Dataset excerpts

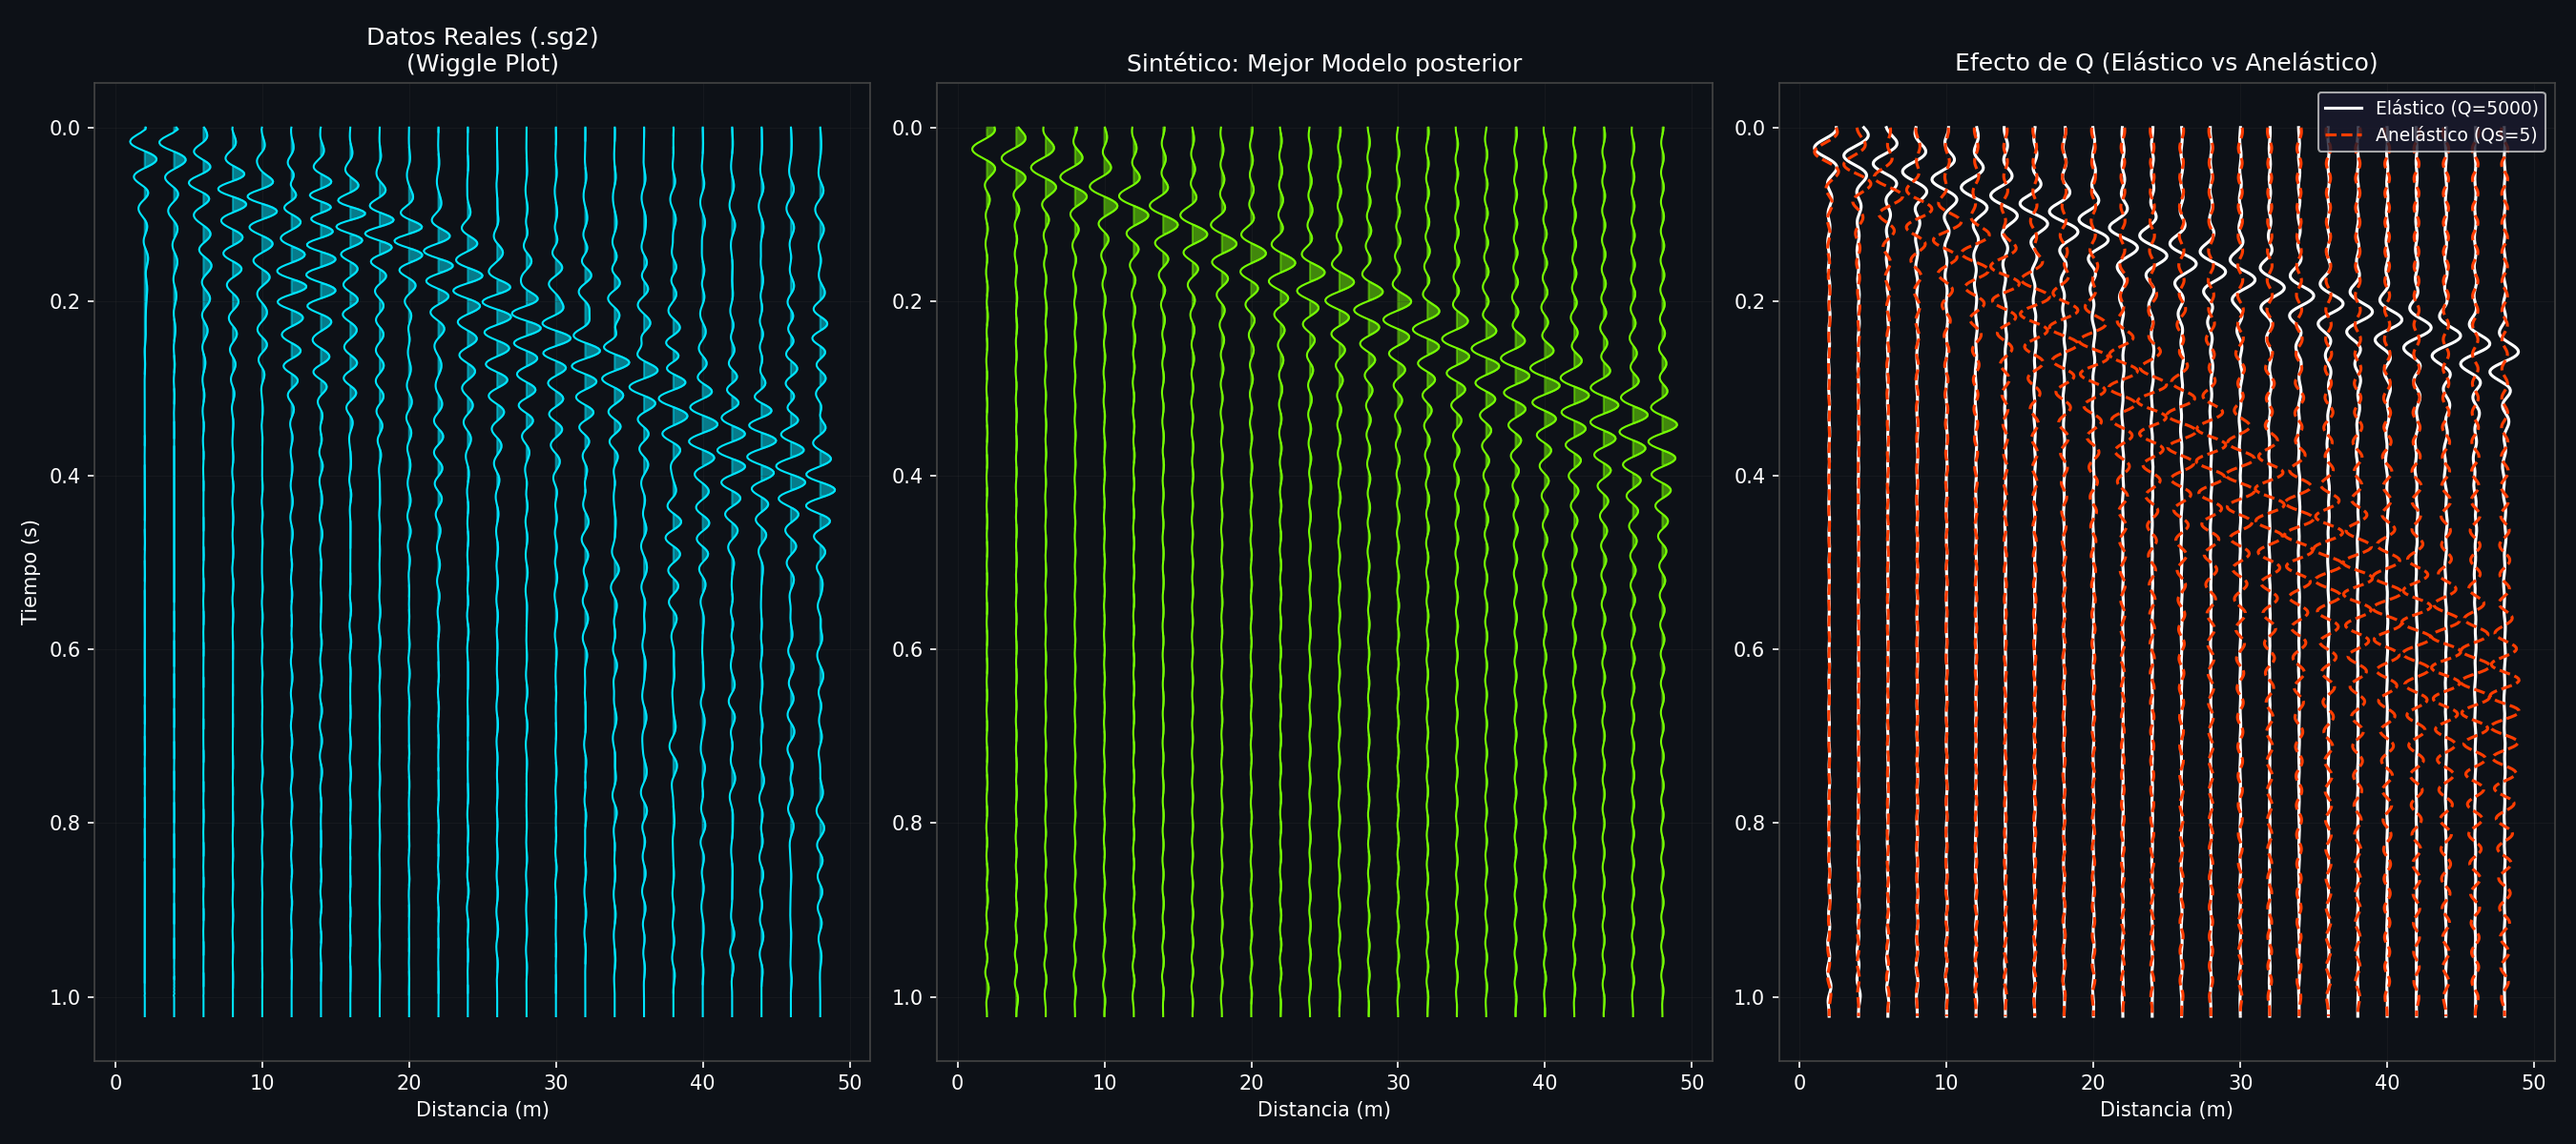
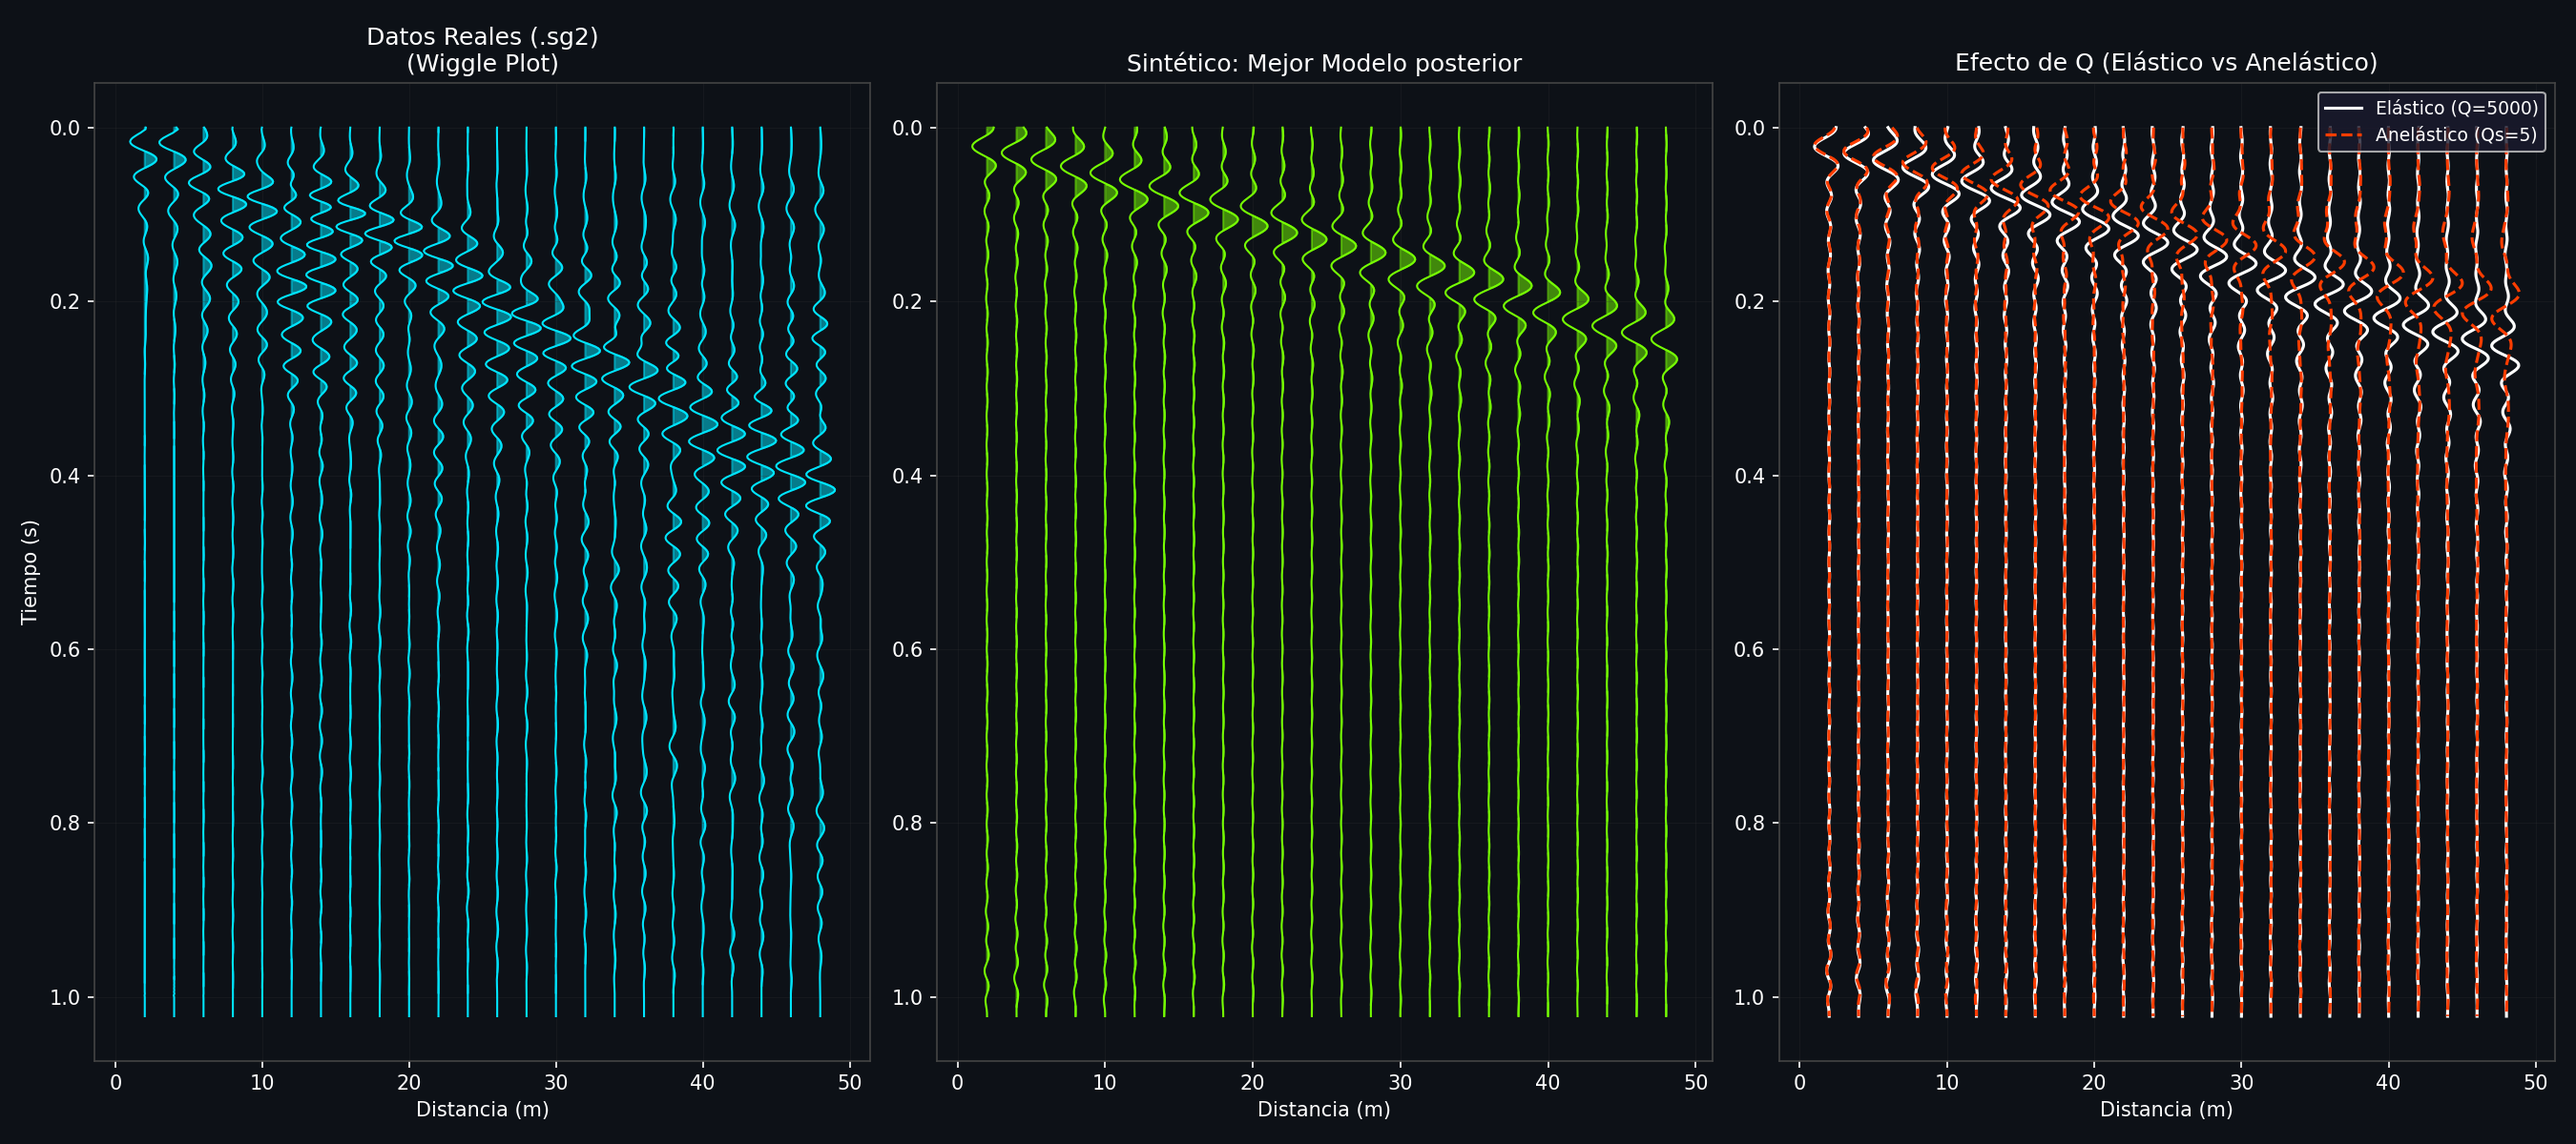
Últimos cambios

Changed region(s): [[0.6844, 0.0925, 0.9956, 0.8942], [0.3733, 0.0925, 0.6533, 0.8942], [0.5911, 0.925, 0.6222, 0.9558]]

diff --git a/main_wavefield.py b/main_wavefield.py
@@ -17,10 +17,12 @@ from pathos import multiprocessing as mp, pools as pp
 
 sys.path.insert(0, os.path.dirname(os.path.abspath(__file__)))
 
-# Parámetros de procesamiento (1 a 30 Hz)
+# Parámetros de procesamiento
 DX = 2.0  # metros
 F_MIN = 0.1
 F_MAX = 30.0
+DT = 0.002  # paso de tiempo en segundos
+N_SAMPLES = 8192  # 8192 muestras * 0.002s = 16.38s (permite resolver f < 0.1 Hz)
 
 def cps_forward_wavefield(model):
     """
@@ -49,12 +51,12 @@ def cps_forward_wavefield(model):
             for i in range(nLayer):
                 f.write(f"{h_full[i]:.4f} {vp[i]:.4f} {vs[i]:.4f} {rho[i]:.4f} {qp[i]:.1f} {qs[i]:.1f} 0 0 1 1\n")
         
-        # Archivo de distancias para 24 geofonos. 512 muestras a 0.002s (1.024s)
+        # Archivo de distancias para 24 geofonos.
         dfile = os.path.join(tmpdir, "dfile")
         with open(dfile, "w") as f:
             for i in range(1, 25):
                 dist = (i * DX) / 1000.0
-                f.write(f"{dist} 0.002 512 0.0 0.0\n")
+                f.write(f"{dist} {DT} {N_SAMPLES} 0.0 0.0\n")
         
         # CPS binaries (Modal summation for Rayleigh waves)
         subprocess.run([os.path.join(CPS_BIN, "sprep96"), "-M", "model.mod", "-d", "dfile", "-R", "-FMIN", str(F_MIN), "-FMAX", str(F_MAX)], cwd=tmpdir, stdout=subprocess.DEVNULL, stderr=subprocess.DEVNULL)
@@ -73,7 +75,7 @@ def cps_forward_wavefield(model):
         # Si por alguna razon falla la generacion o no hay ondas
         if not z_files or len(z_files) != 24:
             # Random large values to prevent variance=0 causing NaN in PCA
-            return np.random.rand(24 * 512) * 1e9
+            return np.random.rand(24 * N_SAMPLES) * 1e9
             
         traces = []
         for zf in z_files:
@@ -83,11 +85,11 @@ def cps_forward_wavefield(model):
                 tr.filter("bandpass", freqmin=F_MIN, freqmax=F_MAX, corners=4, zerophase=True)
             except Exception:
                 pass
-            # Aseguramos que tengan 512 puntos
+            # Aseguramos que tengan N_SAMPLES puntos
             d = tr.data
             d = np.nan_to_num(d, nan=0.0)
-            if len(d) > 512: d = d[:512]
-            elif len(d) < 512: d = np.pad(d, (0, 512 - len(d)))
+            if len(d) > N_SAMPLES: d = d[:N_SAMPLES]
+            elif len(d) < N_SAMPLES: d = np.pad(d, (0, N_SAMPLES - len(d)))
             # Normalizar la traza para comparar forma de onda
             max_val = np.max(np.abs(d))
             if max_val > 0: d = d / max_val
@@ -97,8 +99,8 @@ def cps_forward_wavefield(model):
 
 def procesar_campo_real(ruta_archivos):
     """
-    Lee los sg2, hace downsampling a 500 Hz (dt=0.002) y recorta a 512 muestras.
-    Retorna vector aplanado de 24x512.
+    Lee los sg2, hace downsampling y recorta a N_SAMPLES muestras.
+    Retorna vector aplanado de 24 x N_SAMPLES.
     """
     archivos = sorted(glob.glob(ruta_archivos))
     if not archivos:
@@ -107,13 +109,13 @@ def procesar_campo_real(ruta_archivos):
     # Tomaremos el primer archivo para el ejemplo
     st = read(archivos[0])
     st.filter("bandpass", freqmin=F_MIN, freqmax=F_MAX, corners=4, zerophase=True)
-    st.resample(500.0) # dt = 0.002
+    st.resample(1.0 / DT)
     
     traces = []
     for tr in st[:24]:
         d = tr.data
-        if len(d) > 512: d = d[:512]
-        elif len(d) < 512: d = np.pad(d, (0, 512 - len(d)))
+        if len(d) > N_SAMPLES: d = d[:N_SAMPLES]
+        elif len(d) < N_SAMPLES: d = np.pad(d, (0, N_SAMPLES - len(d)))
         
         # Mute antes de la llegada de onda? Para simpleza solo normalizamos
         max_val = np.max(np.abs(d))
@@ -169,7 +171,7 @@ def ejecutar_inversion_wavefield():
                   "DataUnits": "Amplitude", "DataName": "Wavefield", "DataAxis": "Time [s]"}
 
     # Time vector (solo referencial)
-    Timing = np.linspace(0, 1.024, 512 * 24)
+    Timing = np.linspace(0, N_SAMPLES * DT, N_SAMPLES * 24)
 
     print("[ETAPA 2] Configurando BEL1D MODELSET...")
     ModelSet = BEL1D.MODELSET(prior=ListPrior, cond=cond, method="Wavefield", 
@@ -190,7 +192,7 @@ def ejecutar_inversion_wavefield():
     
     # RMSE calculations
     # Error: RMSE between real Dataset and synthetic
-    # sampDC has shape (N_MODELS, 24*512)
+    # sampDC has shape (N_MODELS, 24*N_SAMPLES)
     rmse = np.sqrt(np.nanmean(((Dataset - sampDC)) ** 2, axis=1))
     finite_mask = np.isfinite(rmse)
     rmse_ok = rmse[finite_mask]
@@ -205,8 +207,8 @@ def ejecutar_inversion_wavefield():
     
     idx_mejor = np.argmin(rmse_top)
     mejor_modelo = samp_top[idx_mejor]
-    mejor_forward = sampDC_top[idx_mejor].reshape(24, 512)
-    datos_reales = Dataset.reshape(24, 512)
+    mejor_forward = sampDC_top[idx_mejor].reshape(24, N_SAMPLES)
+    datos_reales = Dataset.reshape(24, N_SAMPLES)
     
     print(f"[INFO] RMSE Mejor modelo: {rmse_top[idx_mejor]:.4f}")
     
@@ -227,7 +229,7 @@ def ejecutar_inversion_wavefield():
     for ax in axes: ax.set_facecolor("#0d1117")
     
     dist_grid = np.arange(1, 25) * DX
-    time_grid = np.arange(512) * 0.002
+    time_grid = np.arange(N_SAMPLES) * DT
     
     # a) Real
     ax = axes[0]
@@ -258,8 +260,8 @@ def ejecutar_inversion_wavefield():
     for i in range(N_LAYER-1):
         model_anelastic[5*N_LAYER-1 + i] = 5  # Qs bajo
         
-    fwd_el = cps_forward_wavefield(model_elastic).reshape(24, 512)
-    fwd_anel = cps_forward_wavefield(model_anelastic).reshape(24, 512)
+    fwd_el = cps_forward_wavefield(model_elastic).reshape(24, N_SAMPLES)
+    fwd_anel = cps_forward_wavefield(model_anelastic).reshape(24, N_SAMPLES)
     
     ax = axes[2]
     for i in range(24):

Instructions for the task: Output each of the lines above exactly, apart from the images.

Exercise response:
Últimos cambios

Changed region(s): [[0.6844, 0.0925, 0.9956, 0.8942], [0.3733, 0.0925, 0.6533, 0.8942], [0.5911, 0.925, 0.6222, 0.9558]]

diff --git a/main_wavefield.py b/main_wavefield.py
@@ -17,10 +17,12 @@ from pathos import multiprocessing as mp, pools as pp
 
 sys.path.insert(0, os.path.dirname(os.path.abspath(__file__)))
 
-# Parámetros de procesamiento (1 a 30 Hz)
+# Parámetros de procesamiento
 DX = 2.0  # metros
 F_MIN = 0.1
 F_MAX = 30.0
+DT = 0.002  # paso de tiempo en segundos
+N_SAMPLES = 8192  # 8192 muestras * 0.002s = 16.38s (permite resolver f < 0.1 Hz)
 
 def cps_forward_wavefield(model):
     """
@@ -49,12 +51,12 @@ def cps_forward_wavefield(model):
             for i in range(nLayer):
                 f.write(f"{h_full[i]:.4f} {vp[i]:.4f} {vs[i]:.4f} {rho[i]:.4f} {qp[i]:.1f} {qs[i]:.1f} 0 0 1 1\n")
         
-        # Archivo de distancias para 24 geofonos. 512 muestras a 0.002s (1.024s)
+        # Archivo de distancias para 24 geofonos.
         dfile = os.path.join(tmpdir, "dfile")
         with open(dfile, "w") as f:
             for i in range(1, 25):
                 dist = (i * DX) / 1000.0
-                f.write(f"{dist} 0.002 512 0.0 0.0\n")
+                f.write(f"{dist} {DT} {N_SAMPLES} 0.0 0.0\n")
         
         # CPS binaries (Modal summation for Rayleigh waves)
         subprocess.run([os.path.join(CPS_BIN, "sprep96"), "-M", "model.mod", "-d", "dfile", "-R", "-FMIN", str(F_MIN), "-FMAX", str(F_MAX)], cwd=tmpdir, stdout=subprocess.DEVNULL, stderr=subprocess.DEVNULL)
@@ -73,7 +75,7 @@ def cps_forward_wavefield(model):
         # Si por alguna razon falla la generacion o no hay ondas
         if not z_files or len(z_files) != 24:
             # Random large values to prevent variance=0 causing NaN in PCA
-            return np.random.rand(24 * 512) * 1e9
+            return np.random.rand(24 * N_SAMPLES) * 1e9
             
         traces = []
         for zf in z_files:
@@ -83,11 +85,11 @@ def cps_forward_wavefield(model):
                 tr.filter("bandpass", freqmin=F_MIN, freqmax=F_MAX, corners=4, zerophase=True)
             except Exception:
                 pass
-            # Aseguramos que tengan 512 puntos
+            # Aseguramos que tengan N_SAMPLES puntos
             d = tr.data
             d = np.nan_to_num(d, nan=0.0)
-            if len(d) > 512: d = d[:512]
-            elif len(d) < 512: d = np.pad(d, (0, 512 - len(d)))
+            if len(d) > N_SAMPLES: d = d[:N_SAMPLES]
+            elif len(d) < N_SAMPLES: d = np.pad(d, (0, N_SAMPLES - len(d)))
             # Normalizar la traza para comparar forma de onda
             max_val = np.max(np.abs(d))
             if max_val > 0: d = d / max_val
@@ -97,8 +99,8 @@ def cps_forward_wavefield(model):
 
 def procesar_campo_real(ruta_archivos):
     """
-    Lee los sg2, hace downsampling a 500 Hz (dt=0.002) y recorta a 512 muestras.
-    Retorna vector aplanado de 24x512.
+    Lee los sg2, hace downsampling y recorta a N_SAMPLES muestras.
+    Retorna vector aplanado de 24 x N_SAMPLES.
     """
     archivos = sorted(glob.glob(ruta_archivos))
     if not archivos:
@@ -107,13 +109,13 @@ def procesar_campo_real(ruta_archivos):
     # Tomaremos el primer archivo para el ejemplo
     st = read(archivos[0])
     st.filter("bandpass", freqmin=F_MIN, freqmax=F_MAX, corners=4, zerophase=True)
-    st.resample(500.0) # dt = 0.002
+    st.resample(1.0 / DT)
     
     traces = []
     for tr in st[:24]:
         d = tr.data
-        if len(d) > 512: d = d[:512]
-        elif len(d) < 512: d = np.pad(d, (0, 512 - len(d)))
+        if len(d) > N_SAMPLES: d = d[:N_SAMPLES]
+        elif len(d) < N_SAMPLES: d = np.pad(d, (0, N_SAMPLES - len(d)))
         
         # Mute antes de la llegada de onda? Para simpleza solo normalizamos
         max_val = np.max(np.abs(d))
@@ -169,7 +171,7 @@ def ejecutar_inversion_wavefield():
                   "DataUnits": "Amplitude", "DataName": "Wavefield", "DataAxis": "Time [s]"}
 
     # Time vector (solo referencial)
-    Timing = np.linspace(0, 1.024, 512 * 24)
+    Timing = np.linspace(0, N_SAMPLES * DT, N_SAMPLES * 24)
 
     print("[ETAPA 2] Configurando BEL1D MODELSET...")
     ModelSet = BEL1D.MODELSET(prior=ListPrior, cond=cond, method="Wavefield", 
@@ -190,7 +192,7 @@ def ejecutar_inversion_wavefield():
     
     # RMSE calculations
     # Error: RMSE between real Dataset and synthetic
-    # sampDC has shape (N_MODELS, 24*512)
+    # sampDC has shape (N_MODELS, 24*N_SAMPLES)
     rmse = np.sqrt(np.nanmean(((Dataset - sampDC)) ** 2, axis=1))
     finite_mask = np.isfinite(rmse)
     rmse_ok = rmse[finite_mask]
@@ -205,8 +207,8 @@ def ejecutar_inversion_wavefield():
     
     idx_mejor = np.argmin(rmse_top)
     mejor_modelo = samp_top[idx_mejor]
-    mejor_forward = sampDC_top[idx_mejor].reshape(24, 512)
-    datos_reales = Dataset.reshape(24, 512)
+    mejor_forward = sampDC_top[idx_mejor].reshape(24, N_SAMPLES)
+    datos_reales = Dataset.reshape(24, N_SAMPLES)
     
     print(f"[INFO] RMSE Mejor modelo: {rmse_top[idx_mejor]:.4f}")
     
@@ -227,7 +229,7 @@ def ejecutar_inversion_wavefield():
     for ax in axes: ax.set_facecolor("#0d1117")
     
     dist_grid = np.arange(1, 25) * DX
-    time_grid = np.arange(512) * 0.002
+    time_grid = np.arange(N_SAMPLES) * DT
     
     # a) Real
     ax = axes[0]
@@ -258,8 +260,8 @@ def ejecutar_inversion_wavefield():
     for i in range(N_LAYER-1):
         model_anelastic[5*N_LAYER-1 + i] = 5  # Qs bajo
         
-    fwd_el = cps_forward_wavefield(model_elastic).reshape(24, 512)
-    fwd_anel = cps_forward_wavefield(model_anelastic).reshape(24, 512)
+    fwd_el = cps_forward_wavefield(model_elastic).reshape(24, N_SAMPLES)
+    fwd_anel = cps_forward_wavefield(model_anelastic).reshape(24, N_SAMPLES)
     
     ax = axes[2]
     for i in range(24):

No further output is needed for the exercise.